What you return must be the lines from the first one below through the one containing "Fixed a typo.", exactly and with pictures excluded.

(Revision comparison data)
###
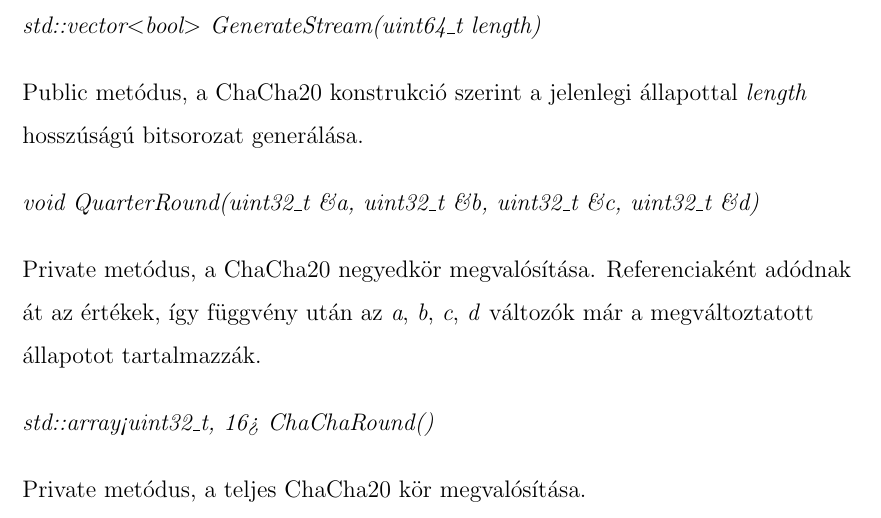
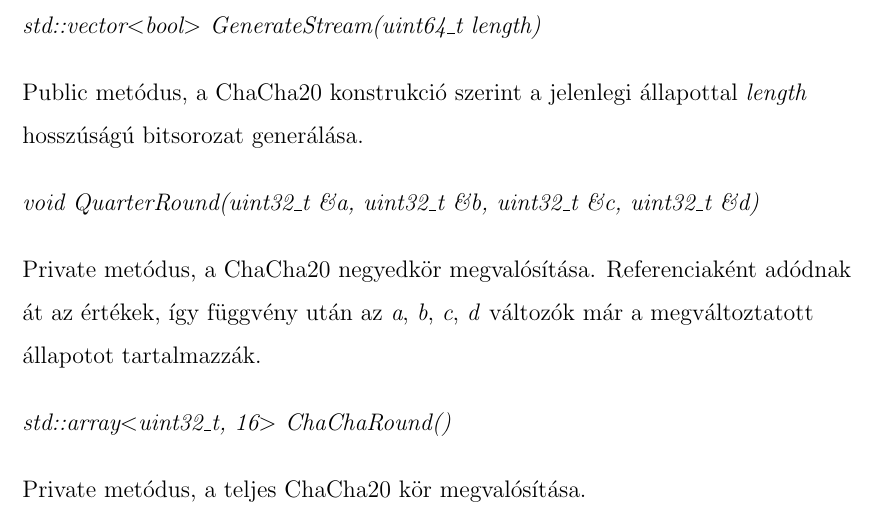
Before and after one commit to kovacs-levent/Thesis-Pseudo-Random-Sequences, a LaTeX thesis (Documentation/thesis-doc.tex): part of page 37 of 37, cut so that both start at the same text. Compiled offline with pdfLaTeX.

Commit message:
Fixed a typo.

```diff
--- a/Documentation/thesis-doc.tex
+++ b/Documentation/thesis-doc.tex
@@ -696,7 +696,7 @@ Public metódus, a ChaCha20 konstrukció szerint a jelenlegi állapottal \textit
 
 Private metódus, a ChaCha20 negyedkör megvalósítása. Referenciaként adódnak át az értékek, így függvény után az \textit{a}, \textit{b}, \textit{c}, \textit{d} változók már a megváltoztatott állapotot tartalmazzák.
 
-\textit{std::array<uint32\_t, 16> ChaChaRound()}
+\textit{std::array$<$uint32\_t, 16$>$ ChaChaRound()}
 
 Private metódus, a teljes ChaCha20 kör megvalósítása.
 \end{document}
```
Also changed, not shown: Documentation/thesis-doc.pdf.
###
* **Solved exercise**:
Before and after one commit to kovacs-levent/Thesis-Pseudo-Random-Sequences, a LaTeX thesis (Documentation/thesis-doc.tex): part of page 37 of 37, cut so that both start at the same text. Compiled offline with pdfLaTeX.

Commit message:
Fixed a typo.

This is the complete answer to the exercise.